This technique, which may be dated to the discovery of deuterium by Urey in 1933, produced a revolution in biological thought.
Much of the early work was done at the Department of Biological Chemistry at Columbia University under the chairmanship of H. T. Clark.
Up to this time it was thought that the components of tissues were relatively stable, and that ingested food was metabolized immediately to provide a source of energy.
The first experiments showed that when deuterated fatty acids were fed to mice, most of the label was initially deposited in adipose tissue.
It was concluded that adipose tissue acts a 'fuel depot' that is in a state of metabolic flux and is the direct source of fatty acids burned as a fuel (see here for refs). Fats present in food are not primarily used an an immediate energy source.
When a stable isotope of nitrogen became available (N15), it was found that proteins were also 'in a state of dynamic flux' and were being continuously regenerated and broken down.
The first experiments were done with N15-labeled tyrosine and it it worth quoting from the paper (Studies in Protein Metabolism. VII The metabolism of tyrosine by D Rittenberg Rudolf Schoenheimer & S. Ratner)
The results indicate that in our rat the nitrogen of at least one
amino acid, tyrosine, was only partly excreted in the urine, while
almost half of it was retained in the body proteins.
Of this deposited nitrogen only a fraction was found attached to the original
carbon chain, namely to tyrosine, while the bulk was distributed over other
nitrogenous groups of the proteins
Shortly after giving a series of lectures at Harvard University in 1941, Shoenheimer took his own life. The lectures were published posthumously as a classic book called The Dynamic State of Body Constituents.
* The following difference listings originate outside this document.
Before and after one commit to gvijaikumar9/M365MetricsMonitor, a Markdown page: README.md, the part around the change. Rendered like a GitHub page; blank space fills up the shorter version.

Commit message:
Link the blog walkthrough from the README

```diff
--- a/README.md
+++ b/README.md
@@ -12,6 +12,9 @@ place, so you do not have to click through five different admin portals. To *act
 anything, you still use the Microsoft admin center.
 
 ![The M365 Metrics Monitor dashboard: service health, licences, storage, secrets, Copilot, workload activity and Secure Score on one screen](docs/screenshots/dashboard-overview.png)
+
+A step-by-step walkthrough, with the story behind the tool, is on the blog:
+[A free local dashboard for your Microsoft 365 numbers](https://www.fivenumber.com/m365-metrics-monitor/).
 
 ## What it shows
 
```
Further information about the early work on isotopes, their role in changing completely the way we think about metabolism, and the role of Columbia University in shepherding in this great era, may be found in the following open-access article by Eugene. P. Kennedy:
Hitler’s Gift and the Era of Biosynthesis
Another good reference on the work of Schoenheimer may be found here
So are all proteins broken down and regenerated? I know of any one exception and that is the lens crystallins where there is virtually no turnover
throughout the life of an individual.
The crystallins in our lens are synthesized at birth and remain with us virtually unchanged for life.
There is a very nice open-access paper on this published in PLOS One:
Radiocarbon Dating of the Human Eye Lens Crystallines Reveal Proteins without Carbon Turnover throughout Life
(Lynnerup et al. 2007)